Give the records below again in full, exactly as written, but without any images.

•••••

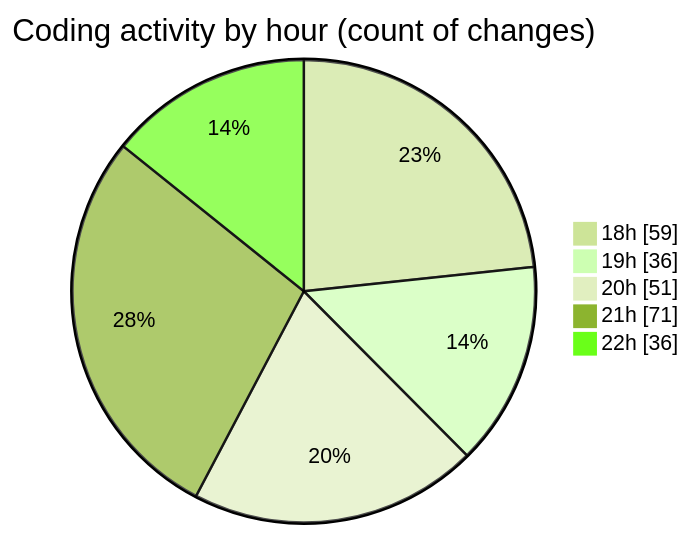
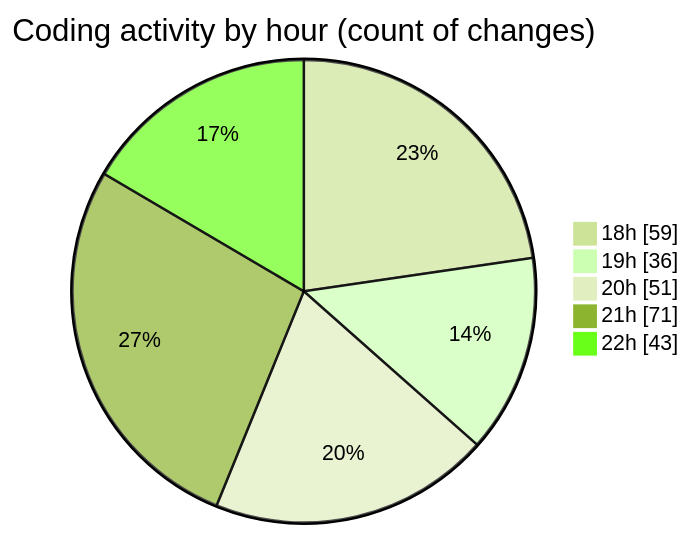
One commit to Netris89/code-tracking changed the second of 2 diagrams in 2025-04-02/back-end/README.md. Above: the diagram before and after it, drawn with Mermaid (forest theme). The commit also changed other lines of this file and 1 other file, not shown here.

````diff
--- a/2025-04-02/back-end/README.md
+++ b/2025-04-02/back-end/README.md
@@ -44,9 +44,9 @@
 ```mermaid
 pie showData
 title Coding activity by hour (count of changes)
 "18h" : 59
 "19h" : 36
 "20h" : 51
 "21h" : 71
-"22h" : 36
+"22h" : 43
 ```
````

•••••

(EXERCISE RESULT)
One commit to Netris89/code-tracking changed the second of 2 diagrams in 2025-04-02/back-end/README.md. Above: the diagram before and after it, drawn with Mermaid (forest theme). The commit also changed other lines of this file and 1 other file, not shown here.

````diff
--- a/2025-04-02/back-end/README.md
+++ b/2025-04-02/back-end/README.md
@@ -44,9 +44,9 @@
 ```mermaid
 pie showData
 title Coding activity by hour (count of changes)
 "18h" : 59
 "19h" : 36
 "20h" : 51
 "21h" : 71
-"22h" : 36
+"22h" : 43
 ```
````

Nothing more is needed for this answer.